For those of you who are new here, the hidden curriculum includes a set of things we’re expected to know how to do, from attending a conference for the first time to applying for funding to going on the job market, without actually being taught them. This month’s installment is all about sending cold emails!
Raise your hand if you absolutely loathe sending emails? Raise your other hand if you especially hate cold-emailing people you’ve never met?
If you have both of your hands in the air, I bet you probably look pretty silly.
But I can tell you that I’ve been where you are, and just the thought of sending any kind of email (especially to a large audience or to someone I don’t know) gives me a little bit of anxiety.
I can also tell you that, like most things, it gets better with practice.
In this post, I’m sharing a few tips for how to make you a cold-emailing pro.
Create a template
…or multiple templates, depending on the reason for the email. The number of cold emails I’ve sent for various things has exponentially increased over the last few years. Some of the topics that I’ve addressed have included:
- Inviting panelists to participate in an event
- Asking someone to serve on a thesis committee
- Following up with someone whose talk you attended
That might seem like a lot – but I sort of have templates for all these things. I say “sort of” because if I need to cold email to someone and I’m feeling stuck, I’ll go searching through my outbox to find a previous email to adapt. It’s really that simple. Just don’t forget to change the specifics (especially the name of the person you’re addressing!).
If you’ve never sent an email on that subject before in your life, don’t panic.
The answer still revolves around a template – in this case, you’ll need to find or create one yourself. I usually go with the first option, and this can come in many different forms.
Google is a trusty option in these situations.
Another option is looking for emails that other people have sent to you and adapting them to fit your specific context and needs. While you’re at it, don’t forget to…
…or ask a mutual friend/colleague/acquaintance to make an introduction for you.
The latter option can seem daunting, and honestly, I’ve only ever experienced it once or twice (and recently). In most cases, I simply email the person I want to connect with directly. When I do this, I always begin my email with who I am, where I’m studying, and what I’m working on.

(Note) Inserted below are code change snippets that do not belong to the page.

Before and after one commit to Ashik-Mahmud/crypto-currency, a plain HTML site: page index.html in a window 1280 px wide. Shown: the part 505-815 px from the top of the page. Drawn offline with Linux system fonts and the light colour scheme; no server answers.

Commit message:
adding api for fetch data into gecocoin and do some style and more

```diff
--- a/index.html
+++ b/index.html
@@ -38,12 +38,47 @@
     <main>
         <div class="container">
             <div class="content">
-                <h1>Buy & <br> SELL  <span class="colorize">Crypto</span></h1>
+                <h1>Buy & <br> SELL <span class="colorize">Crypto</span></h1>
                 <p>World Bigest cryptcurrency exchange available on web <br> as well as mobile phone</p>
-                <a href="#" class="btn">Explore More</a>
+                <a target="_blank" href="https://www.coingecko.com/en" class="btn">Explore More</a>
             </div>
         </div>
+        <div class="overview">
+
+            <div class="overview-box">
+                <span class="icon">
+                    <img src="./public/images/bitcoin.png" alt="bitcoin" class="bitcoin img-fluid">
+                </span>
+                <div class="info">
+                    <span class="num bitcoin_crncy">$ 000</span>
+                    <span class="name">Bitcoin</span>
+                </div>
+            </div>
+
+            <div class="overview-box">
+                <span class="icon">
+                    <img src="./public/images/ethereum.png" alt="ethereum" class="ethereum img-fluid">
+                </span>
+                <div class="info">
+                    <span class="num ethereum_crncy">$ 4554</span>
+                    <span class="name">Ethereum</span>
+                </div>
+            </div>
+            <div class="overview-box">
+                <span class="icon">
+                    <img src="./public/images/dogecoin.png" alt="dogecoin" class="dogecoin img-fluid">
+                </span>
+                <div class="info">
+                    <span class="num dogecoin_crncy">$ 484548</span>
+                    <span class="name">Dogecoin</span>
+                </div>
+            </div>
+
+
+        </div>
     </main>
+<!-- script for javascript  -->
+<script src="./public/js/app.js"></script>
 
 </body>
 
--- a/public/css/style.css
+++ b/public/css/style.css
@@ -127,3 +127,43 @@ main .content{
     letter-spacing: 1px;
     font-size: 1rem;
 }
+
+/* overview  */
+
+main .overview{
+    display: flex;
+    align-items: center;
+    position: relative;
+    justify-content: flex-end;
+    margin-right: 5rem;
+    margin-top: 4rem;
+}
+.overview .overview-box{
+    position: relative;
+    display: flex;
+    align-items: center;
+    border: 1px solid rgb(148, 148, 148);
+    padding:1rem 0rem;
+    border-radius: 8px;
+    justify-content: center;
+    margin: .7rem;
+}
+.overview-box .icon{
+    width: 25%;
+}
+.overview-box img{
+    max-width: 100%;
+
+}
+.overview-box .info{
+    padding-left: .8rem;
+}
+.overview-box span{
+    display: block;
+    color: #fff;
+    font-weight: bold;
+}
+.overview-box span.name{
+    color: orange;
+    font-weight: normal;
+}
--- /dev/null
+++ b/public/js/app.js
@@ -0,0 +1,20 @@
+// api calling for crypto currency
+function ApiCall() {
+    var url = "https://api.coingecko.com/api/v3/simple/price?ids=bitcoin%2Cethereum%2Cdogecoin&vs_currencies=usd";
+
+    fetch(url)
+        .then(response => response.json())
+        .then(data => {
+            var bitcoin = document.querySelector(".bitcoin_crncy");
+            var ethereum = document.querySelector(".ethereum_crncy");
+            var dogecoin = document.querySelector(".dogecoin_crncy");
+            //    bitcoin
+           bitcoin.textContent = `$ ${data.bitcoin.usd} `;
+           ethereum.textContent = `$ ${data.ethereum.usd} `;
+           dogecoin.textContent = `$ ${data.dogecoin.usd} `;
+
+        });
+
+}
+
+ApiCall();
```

Want bonus points? Find something that you can use to connect yourself to the person you’re emailing. Did you meet briefly at a conference? Have you recently attended one of their talks? Did one of your colleagues (who was their former student) suggest that you should reach out to them? Mention that! It’ll make the interaction about 10% less scary.
Pro tip: if you’re like me and you are terrible with names (and networking in general), keep a running list somewhere (like in your phone) of who you meet and in what contexts. It might come in handy later when you need to reach out to them for something.
But if you’re not feeling so bold, I’d recommend finding a mutual colleague to get the hardest part out of the way for you.
Attach Relevant Documents
This is especially important if you are asking someone to do something for you.
If you are asking for a letter of recommendation, include any application materials that you have ready. These can be drafts – in fact, if you attach drafts, you can include a request for feedback on those drafts.
Something that I’ve recently cold-emailed someone for was to invite them to be on my dissertation committee. This was a decision I made later in my PhD career, after I’d already written a few chapters and received feedback on them.
In my email to this person, I made sure to include a draft of a chapter that I had been working on, so that they’d be able to see my work and evaluate it themselves. It’s one thing to describe what you’re research is on in a couple of paragraphs, but quite another to have someone read your work firsthand.
Other documents you might want to include as attachments to cold emails:
- Your updated CV
- A description of the event and/or a list of questions for a panel discussion
- Dissertation abstract (if you haven’t written any chapters yet)
In other words, ask yourself “Why am I reaching out to this person in this context?”
Once you’ve figured out the answer, make sure you include that rationale in your email. This is important in a lot of cases and can help to limit confusion on the part of the recipient of your email.
Did you want to ask a question after attending a talk by a professor you admire, but there wasn’t enough time? Are you interested in the work a faculty member is doing and feel they have something to contribute to your own work? Or did someone else see that connection and suggest you reach out?
Whatever the reason, make it clear in your email.
I can’t tell you the number of times someone has reached out to me to do something and hasn’t explained why I was selected. This has happened most often with requests to talk about things that I don’t know anything about, like African American burials in North America.
Although cold-emailing, like all networking, can be scary at first, it often pays off in the long run. Most people – and especially faculty members – don’t just blow off scholars who reach out to them with a genuine, well-meaning question or request. In most cases, they love talking about their work and would relish the opportunity to talk about it with you.
In rare cases, though, people do fail to respond. It’s okay to follow up with a gentle reminder that you’re waiting for a response. But if you never get one, don’t beat yourself up about it. There’s no way to know why that is – it’s best to just move on.
It’s not you, it’s probably them.
(But if you’re on the receiving end of a cold email, don’t be a jerk. Even if you’re going to say no, do so in a timely fashion.)